Overflow Crowd Attends Suicide Prevention Event in Farmington Hills
Area residents come together to bring suicide and depression 'out of the darkness'.
When 12-year-old Chase Edwards died, no one knew he was gravely ill. But that’s because his symptoms didn’t manifest in ways that would have alerted his parents to his sickness.
His symptoms weren’t fever, swelling or vomiting. They were instead changes in sleep habits, trouble focusing and dropping grades. His illness was depression. And one Sunday evening in 2003, young Chase succumbed to it, commiting suicide while his parents cooked dinner.
“What in the world does a 12-year-old have to be depressed about?” his father Jeff Edwards asked. “Well, what does a 12-year-old have to be diabetic about?”
Chase was sick, Edwards told an overflow crowd who attended the informational event, “Out of the Darkness and into the Light: The Epidemic of Suicide,” held Wednesday at Farmington Hills City Hall.
And so are kids and adults in the Farmington community. Farmington Hills police chief Chuck Nebus said that to date this year, some 36 adults in Farmington Hills have threatened suicide. Or at least that’s how many have been reported to the police, he said. There have been 35 suicide attempts and five suicides among adults in the city this year. Ten teens have threatened suicide, and six have attempted suicide.
Last year, Farmington Hills city council members became alarmed after receiving reports about 13 young people who threatened or attempted suicide in one month.

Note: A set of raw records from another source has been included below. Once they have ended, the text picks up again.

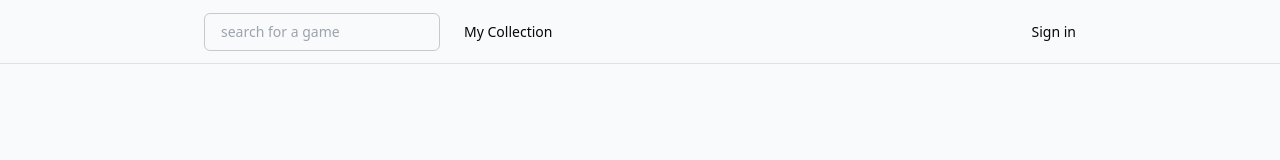
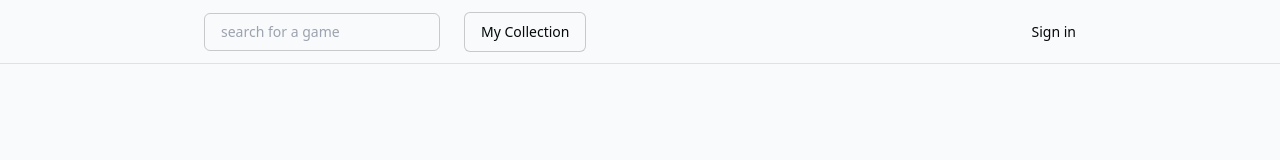
Before and after one commit to Callumk7/library-app, a Next.js app: page / in a window 1280 px wide. Shown: the top 160 px of the page. Built offline with nearby package versions, Linux system fonts and the light colour scheme; no server answers.

Commit message:
Button component added

```diff
--- a/components/navigation/navbar.tsx
+++ b/components/navigation/navbar.tsx
@@ -1,6 +1,7 @@
 import Link from "next/link";
 import Searchbar from "./searchbar";
 import { UserButton, SignedIn, SignedOut, SignInButton } from "@clerk/nextjs";
+import { Button } from "../ui/button";
 
 export default async function Navbar() {
   return (
@@ -8,7 +9,9 @@
       <div className="flex w-full max-w-4xl items-center justify-between p-3 text-sm text-foreground">
         <div className="flex flex-row items-center space-x-6">
           <Searchbar />
-          <Link href={`/collection`}>My Collection</Link>
+          <Button asChild variant={"outline"}>
+            <Link href={`/collection`}>My Collection</Link>
+          </Button>
         </div>
         <SignedIn>
           <UserButton afterSignOutUrl="/" />
--- a/components/search/search-item.tsx
+++ b/components/search/search-item.tsx
@@ -2,6 +2,7 @@
 
 import { IGDBGame } from "@/types";
 import Image from "next/image";
+import { Button } from "../ui/button";
 
 export interface SearchResultProps {
   game: IGDBGame;
@@ -10,7 +11,6 @@
 export function SearchResult({ game }: SearchResultProps) {
   // HANDLERS
   const handleSave = async () => {
-    // fetch request to the server
     const postRequest = await fetch(`/api/library/${game.id}`, {
       method: "POST",
       headers: {
@@ -18,6 +18,7 @@
       },
       body: JSON.stringify(game),
     });
+    // no idea if this actually does anything useful, but its here
     const revalidate = await fetch(`/api/revalidate`, {
       method: "GET",
     });
@@ -36,12 +37,12 @@
       />
       <h1 className="mb-2 min-h-[40px]  font-bold lg:min-h-[60px]">{game.name}</h1>
       {game.genres && <p className="text-sm opacity-70">{game.genres[0].name}</p>}
-      <button
+      <Button
         className="absolute bottom-4 right-4 w-fit rounded-md bg-btn-background px-4 py-2 no-underline hover:bg-btn-background-hover"
         onClick={handleSave}
       >
         save
-      </button>
+      </Button>
     </div>
   );
 }
--- a/components/ui/button.tsx
+++ b/components/ui/button.tsx
@@ -1,23 +1,53 @@
 import { ButtonHTMLAttributes, forwardRef } from "react";
-import clsx from "clsx";
+import { Slot } from "@radix-ui/react-slot";
+import { clsx } from "clsx";
+import { cva, type VariantProps } from "class-variance-authority";
 
-interface ButtonProps extends ButtonHTMLAttributes<HTMLButtonElement> {
-  variant?: boolean;
+const buttonVariants = cva(
+  "inline-flex items-center justify-center rounded-md text-sm font-medium ring-offset-background transition-colors focus-visible:outline-none focus-visible:ring-2 focus-visible:ring-ring focus-visible:ring-offset-2 disabled:pointer-events-none disabled:opacity-50",
+  {
+    variants: {
+      variant: {
+        default: "bg-primary text-primary-foreground hover:bg-primary/90",
+        destructive: "bg-destructive text-destructive-foreground hover:bg-destructive/90",
+        outline:
+          "border border-input bg-background hover:bg-accent hover:text-accent-foreground",
+        secondary: "bg-secondary text-secondary-foreground hover:bg-secondary/80",
+        ghost: "hover:bg-accent hover:text-accent-foreground",
+        link: "text-primary underline-offset-4 hover:underline",
+      },
+      size: {
+        default: "h-10 px-4 py-2",
+        sm: "h-9 rounded-md px-3",
+        lg: "h-11 rounded-md px-8",
+        icon: "h-10 w-10",
+      },
+    },
+    defaultVariants: {
+      variant: "default",
+      size: "default",
+    },
+  }
+);
+
+interface ButtonProps
+  extends ButtonHTMLAttributes<HTMLButtonElement>,
+    VariantProps<typeof buttonVariants> {
+  asChild?: boolean;
 }
 
-export const Button = forwardRef<HTMLButtonElement, ButtonProps>(function Button(
-  props,
-  ref
-) {
-  const { className, ...otherProps } = props;
-  return (
-    <button
-      ref={ref}
-      className={clsx(
-        className,
-        "test-xs w-fit rounded-md bg-btn-background px-4 py-2 no-underline hover:bg-btn-background-hover"
-      )}
-      {...otherProps}
-    ></button>
-  );
-});
+const Button = forwardRef<HTMLButtonElement, ButtonProps>(
+  ({ className, variant, size, asChild = false, ...props }, ref) => {
+    const Comp = asChild ? Slot : "button";
+    return (
+      <Comp
+        className={clsx(buttonVariants({ variant, size, className }))}
+        ref={ref}
+        {...props}
+      />
+    );
+  }
+);
+
+Button.displayName = "Button";
+export { Button, buttonVariants };
```
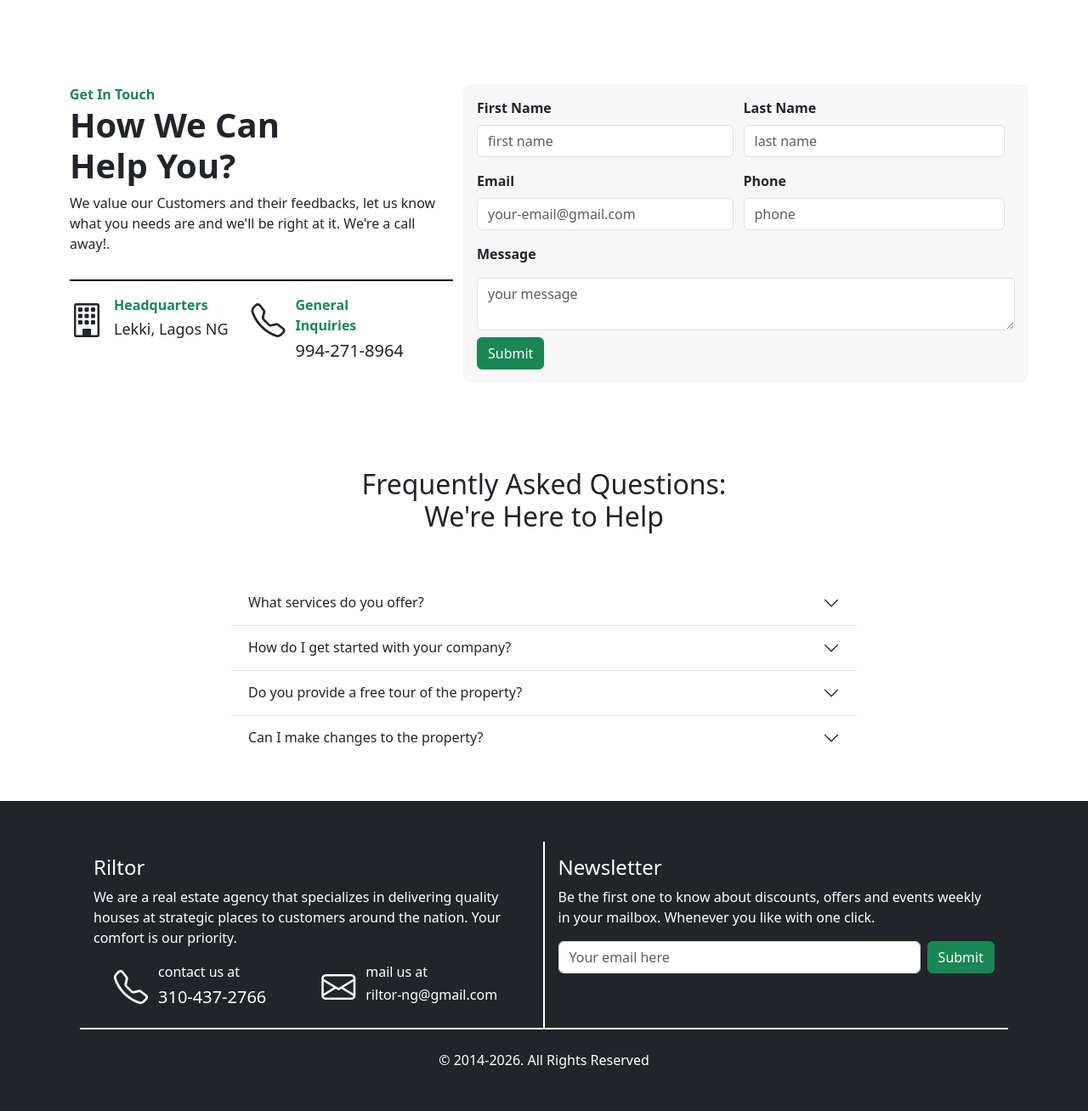
After one commit to LilRex22/Django-Real-Estate-website, a Django app: page /contact_us/ in a window 1280 px wide. The commit adds this page. Shown: the part 801-2109 px from the top of the page at 85% size. Run offline with Django 5.2, Linux system fonts and the light colour scheme; some libraries are stand-ins or nearby versions.

Commit message:
created and finished the contact page

```diff
--- a/real_estate/urls.py
+++ b/real_estate/urls.py
@@ -23,5 +23,6 @@ from . import settings
 urlpatterns = [
     path('admin/', admin.site.urls),
     path('', views.home, name='home'),
-    path('about_us/', views.about, name='about')
+    path('about_us/', views.about, name='about'),
+    path('contact_us/', views.contact_us, name='contact'),
 ]+static(settings.MEDIA_URL, document_root=settings.MEDIA_ROOT)
--- a/real_estate/views.py
+++ b/real_estate/views.py
@@ -10,3 +10,7 @@ def home(request):
 
 def about(request):
     return render(request, 'about.html', {})
+
+
+def contact_us(request):
+    return render(request, 'contact_us.html', {})
--- a/static/css/styles.css
+++ b/static/css/styles.css
@@ -1,5 +1,5 @@
 .head_bg{
-    background: linear-gradient(to bottom, rgba(92, 77, 66, 0.4) 0%, rgba(92, 77, 66, 0.3) 100%), url('../assets/beige-green-building-day.jpg');
+    background: linear-gradient(to bottom, rgba(92, 77, 66, 0.4) 0%, rgba(92, 77, 66, 0.3) 100%), url('../assets/beachfront-bungalow-dusk.jpg');
     background-repeat: no-repeat;
     background-position: center;
     background-size: cover;
@@ -7,6 +7,13 @@
 }
 .head_bg_about{
     background: linear-gradient(to bottom, rgba(92, 77, 66, 0.4) 0%, rgba(92, 77, 66, 0.3) 100%), url('../assets/city-background-panoramic-view.jpg');
+    background-repeat: no-repeat;
+    background-position: center;
+    background-size: cover;
+    height: 100vh;
+}
+.head_bg_contact{
+    background: linear-gradient(to bottom, rgba(92, 77, 66, 0.4) 0%, rgba(92, 77, 66, 0.3) 100%), url('../assets/beige-green-building-day.jpg');
     background-repeat: no-repeat;
     background-position: center;
     background-size: cover;
--- a/static/js/script.js
+++ b/static/js/script.js
@@ -38,6 +38,17 @@ if (aboutpage){
     });
 }
 
+// contact page navbar logic
 if(contactpage){
     contact.classList.add('position');
+    window.addEventListener('scroll', ()=>{
+        if (window.scrollY > 0){
+            navbar.classList.add('nav_bg');
+            navbar.classList.remove('nav_tp');
+        }
+        else{
+            navbar.classList.remove('nav_bg');
+            navbar.classList.add('nav_tp');
+        }
+    });
 }
--- /dev/null
+++ b/templates/contact_us.html
@@ -0,0 +1,151 @@
+{% extends 'base.html' %}
+
+
+{% block content %}
+<header class="head_bg_contact">
+    <div class="container d-flex flex-column justify-content-center align-items-center" style="height: 100vh;"">
+        <div class="row justify-content-center">
+            <div class="col-lg-6 text-center">
+                <h1 class="text-lg-end display-3 fw-bolder">Contact Us</h1>
+            </div>
+
+            <div class="col-lg-4 text-center text-lg-start">
+                <h5 class="fw-bold mt-3 mt-lg-0">Crafting Spaces That Inspires</h5>
+                <p style="color: rgb(255, 255, 90);">We provide you with quality homes and apartments that blend with
+                    your style, needs and wants.
+                </p>
+            </div>
+        </div>
+    </div>
+</header>
+
+
+<!-- get in touch section -->
+<section style="margin-top: 100px; margin-bottom: 100px;">
+    <div class="container">
+        <div class="row justify-content-around">
+            <div class="col-lg-5">
+                <span class="text-success fw-bold">Get In Touch</span>
+                <h2 class="fw-bold display-6">How We Can <br>Help You?</h2>
+                <p style="border-bottom: 2px solid black; padding-bottom: 30px;">
+                    We value our Customers and their feedbacks,
+                    let us know what you needs are and we'll be right at it.
+                    We're a call away!.
+                </p>
+                <div class="container ps-0">
+                    <div class="container ps-0 d-flex">
+                        <div class="container text-dark d-flex ps-0">
+                            <i class="bi bi-building fs-1"></i>
+                            <div class="container">
+                                <p class="text-success fw-bold">Headquarters</p>
+                                <h5 style="margin-top: -10px; font-size: 18px;">Lekki, Lagos NG</h5>
+                            </div>
+                        </div>
+
+                        <div class="container text-dark d-flex ps-0">
+                            <i class="bi bi-telephone fs-1"></i>
+                            <div class="container">
+                                <p class="text-success fw-bold">General Inquiries</p>
+                                <h5 style="margin-top: -10px;">994-271-8964</h5>
+                            </div>
+                        </div>
+                    </div>
+                </div>
+            </div>
+
+            <div class="col-lg-7 p-3 mt-5 mt-lg-0" style="border-radius: 10px; background-color: rgb(247, 247, 247);">
+                <form action="" method="post"> {% csrf_token %}
+                    <div class="container d-flex ps-0">
+                        <div class="container ps-0">
+                            <label for="Name" class="fw-bold mb-2">First Name</label>
+                            <input type="text" name="fname" id="Name" placeholder="first name" class="form-control mb-3">
+
+                            <label for="Email" class="fw-bold mb-2">Email</label>
+                            <input type="email" name="email" id="Email" placeholder="your-email@gmail.com" class="form-control">
+                        </div>
+
+                        <div class="container px-0">
+                            <label for="lName" class="fw-bold mb-2">Last Name</label>
+                            <input type="text" name="lname" id="lName" placeholder="last name" class="form-control mb-3">
+
+                            <label for="Phone" class="fw-bold mb-2">Phone</label>
+                            <input type="number" name="phone" id="Phone" placeholder="phone" class="form-control">
+                        </div>
+                    </div>
+                    <label for="Message" class="fw-bold mt-3">Message</label>
+                    <textarea name="message" id="Message" cols="20" rows="2" class="form-control mt-3" placeholder="your message"></textarea>
+                    <button type="submit" class="btn btn-success mt-2">Submit</button>
+                </form>
+            </div>
+        </div>
+    </div>
+</section>
+
+<!-- faq section -->
+<section>
+    <div class="container d-flex flex-column justify-content-center">
+        <h2 class="text-center">Frequently Asked Questions: <br> We're Here to Help</h2>
+        <div class="row justify-content-around my-5">
+            <div class="col-lg-8">
+                <!-- accordion for the faq -->
+                <div class="accordion accordion-flush" id="accordionFlushExample">
+                    <div class="accordion-item">
+                        <h2 class="accordion-header">
+                        <button class="accordion-button collapsed" type="button" data-bs-toggle="collapse" data-bs-target="#flush-collapseOne" aria-expanded="false" aria-controls="flush-collapseOne">
+                            What services do you offer?
+                        </button>
+                        </h2>
+                        <div id="flush-collapseOne" class="accordion-collapse collapse" data-bs-parent="#accordionFlushExample">
+                        <div class="accordion-body">We recommend and sell housing properties all over the nation. We also
+                            also manage real-estate properties ranging from apartment buildings to multi-housing complexes.
+                            We're here for you!.
+                        </div>
+                        </div>
+                    </div>
+                    <div class="accordion-item">
+                        <h2 class="accordion-header">
+                        <button class="accordion-button collapsed" type="button" data-bs-toggle="collapse" data-bs-target="#flush-collapseTwo" aria-expanded="false" aria-controls="flush-collapseTwo">
+                            How do I get started with your company?
+                        </button>
+                        </h2>
+                        <div id="flush-collapseTwo" class="accordion-collapse collapse" data-bs-parent="#accordionFlushExample">
+                        <div class="accordion-body">
+                            To get started with our company, first contact our customer service to initiate safe and
+                            secure customer negotiation and pricings. Our customer service team is ready to open
+                            trades with you!.
+                        </div>
+                        </div>
+                    </div>
+                    <div class="accordion-item">
+                        <h2 class="accordion-header">
+                        <button class="accordion-button collapsed" type="button" data-bs-toggle="collapse" data-bs-target="#flush-collapseThree" aria-expanded="false" aria-controls="flush-collapseThree">
+                            Do you provide a free tour of the property?
+                        </button>
+                        </h2>
+                        <div id="flush-collapseThree" class="accordion-collapse collapse" data-bs-parent="#accordionFlushExample">
+                        <div class="accordion-body">
+                            Yes we do!. When a trade has been secured through our customer service, we have a
+                            specialized team of real-estate agents ready to give you a tour of the property.
+                            The details like the time and scheduling of the tour will be communicated to you
+                            through our customer service on securing of the trade.
+                        </div>
+                        </div>
+                    </div>
+                    <div class="accordion-item">
+                        <h2 class="accordion-header">
+                        <button class="accordion-button collapsed" type="button" data-bs-toggle="collapse" data-bs-target="#flush-collapseFour" aria-expanded="false" aria-controls="flush-collapseThree">
+                            Can I make changes to the property?
+                        </button>
+                        </h2>
+                        <div id="flush-collapseFour" class="accordion-collapse collapse" data-bs-parent="#accordionFlushExample">
+                        <div class="accordion-body">
+                            Yes you can!. Once the property has been purchased and all the necessary documents are in place, you can make changes to the property to sooth your taste.
+                        </div>
+                        </div>
+                    </div>
+                </div>
+            </div>
+        </div>
+    </div>
+</section>
+{% endblock %}
--- a/templates/home.html
+++ b/templates/home.html
@@ -7,7 +7,7 @@
     <!-- header section -->
     <header class="head_bg">
         <div class="container d-flex flex-column justify-content-center align-items-center" style="height: 90vh;">
-            <h1 class="text-center mt-5 mb-3 display-3 fw-bold" style="color: rgb(48, 48, 48); padding: 50px 0 20px 0;">Your Reliable Ally in <br>Nationwide Real Estate</h1>
+            <h1 class="text-center mt-5 mb-3 display-3 fw-bold" style="color: white; padding: 50px 0 20px 0;">Your Reliable Ally in <br>Nationwide Real Estate</h1>
 
             <form method="get" class="form-control d-flex justify-content-around p-3 nav_nav">
                 <!-- select option -->
--- a/templates/navbar.html
+++ b/templates/navbar.html
@@ -26,7 +26,7 @@
                             <a href="{% url 'about' %}" class="nav-link fw-bold nav_links" id="about">About Us</a>
                         </li>
                         <li class="nav-item mx-3">
-                            <a href="" class="nav-link fw-bold nav_links" id="contact">Contact Us</a>
+                            <a href="{% url 'contact' %}" class="nav-link fw-bold nav_links" id="contact">Contact Us</a>
                         </li>
                     </ul>
                 </div>
```
Also changed, not shown: templates/about.html (+4 -4 lines), static/assets/beachfront-bungalow-dusk.jpg (added).
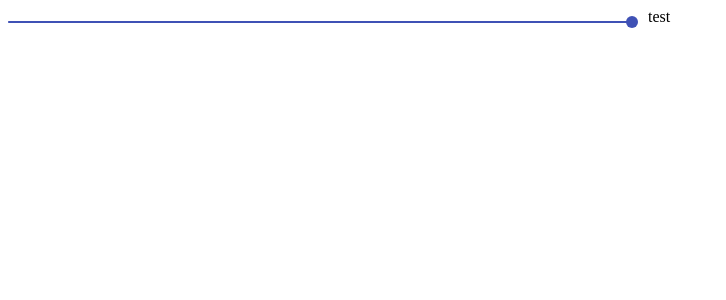
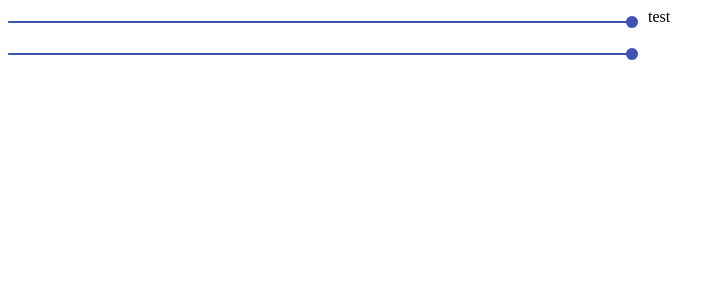
Before and after one commit to hakolab/pianoroll, a React app: page / in a window 1280 px wide. Shown: the top 300 px of the page, without its empty margins (0-726 px from the left). Built offline with nearby package versions, Linux system fonts and the light colour scheme; the HTML template or start-up script is replaced by a standard one.

Commit message:
Slider test

```diff
--- a/src/App.js
+++ b/src/App.js
@@ -11,7 +11,7 @@ class App extends React.Component {
     }
 
     handleChange = (event, newValue) => {
-        this.props.dispatch(change(newValue))
+        this.props.dispatch(change(event, newValue))
     }
 
     render(){
@@ -25,6 +25,12 @@ class App extends React.Component {
                             max={this.props.conf.width.max}
                             onChange={(event, newValue) => this.handleChange(event, newValue)}
                             value={this.props.conf.width.value} />
+                        <CustomSlider
+                            id={this.props.conf.height.id}
+                            step={this.props.conf.height.step}
+                            max={this.props.conf.height.max}
+                            onChange={(event, newValue) => this.handleChange(event, newValue)}
+                            value={this.props.conf.height.value} />
                     </Grid>
                     <Grid item xs={6}>
                         <div>test</div>
--- a/src/CustomSlider.js
+++ b/src/CustomSlider.js
@@ -5,8 +5,9 @@ import { connect } from 'react-redux'
 function CustomSlider(props){
     return(
         <Slider
-        step={1}
-        max={50}
+        id={props.id}
+        step={props.step}
+        max={props.max}
         onChange={props.onChange}
         value={props.value}/>
     )
--- a/src/Store.js
+++ b/src/Store.js
@@ -11,7 +11,13 @@ let state_value = {
             step: 1,
             max: 50,
             value: 50,
-        }
+        },
+        height: {
+            id: "height",
+            step: 1,
+            max: 50,
+            value: 50,
+        },
     },
 }
 
@@ -28,16 +34,26 @@ function reducer(state = state_value, action){
 // reduce action
 function changeReduce(state, action){
     let newConf = {...state.conf}
-    newConf.width.value = action.value
+    switch(action.event.target.id){
+        case "width":
+            newConf.width.value = action.value
+            break
+        case "height":
+            newConf.height.value = action.value
+            break
+        default:
+    }
+
     return {
         conf: newConf,
     }
 }
 
 // action creator
-export function change(newValue){
+export function change(event, newValue){
     return {
         type: "CHANGE",
+        event: event,
         value: newValue,
     }
 }
```
Also changed, not shown: 1 other file (tests, documents, lock files or other folders).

Reaching out to community members, Bates and council colleagues Dr. Randy Bruce and Dr. Ken Massey formed the Farmington Area Suicide Prevention Task Force, which hosted the Wednesday event.
Then in May, the day after Mother’s Day, Massey got a phone call no one was expecting, and no one can imagine: His stepson, Graham, had killed himself.
Massey had to tell his wife, Katherine, who not even 24 hours earlier had a wonderful phone call from her son, wishing her a happy Mother’s Day. They talked about Graham’s new job. They talked about life, and never once did the family think that his would end, and they would be left to pick up the pieces.
Massey’s grief was palpable and filled the room as he urged the community to learn the symptoms and signs of depression and suicide, and to take action.
“Every eight minutes we lose someone to suicide,” he said. “Which means that every nine minutes there’s a family left to cope.”
Eric Hipple, former quarterback for the Detroit Lions, is coping. His son, Jeff, also died by suicide. After Hipple left his career in football, he went into the work of helping others grappling with depression, and today is the University of Michigan Depression Center Outreach Coordinator.
He said that suicide requires three things: the sufferer has to feel like a burden, has to feel like he or she is isolated, and has to have developed the ability to take a life.
No one knows how someone develops that ability, he said, “But the first two things, we can do something about.”
He said that we have to ask our children and loved ones the tough questions: Are you depressed? Are you feeling bad enough to want to die?
And we have to be prepared to act.
He wasn’t. In fact, he said, he took his son to doctors to prove that there wasn’t something wrong with him, rather than treating him like there was a diagnosable and treatable illness at play.
Hipple had the same preconceived notion of mental health that most people have, he said.
“We talk about physical health all the time,” Hipple said, and what comes to mind are positive things: good nutrition, exercise and fitness. “If I say ‘mental health,’ the first thing that pops up is a negative.”
He said that talking about good mental health, communication and being connected to others have to become as commonplace and stigma-free as talking about good eating habits and a fitness regime.
“We need to promote the idea that getting mentally healthy is good,” Hipple said. “We have to take the fear out of it.”
If you need immediate help with depression or suicidal thoughts, or you know someone who does, call 9-1-1 or go to the nearest emergency room.
Help is available at the National Suicide Prevention Lifeline at 800-273-TALK; Common Ground Mental Health and Crisis Intervention at 800-231-1127; and at Samaritan Counseling Center at 248-474-4701. You can find the Farmington Area Suicide Awareness Group on Facebook.
Additional information, including the signs and symptoms of depression, can be found at chaseedwardsmemorial.com.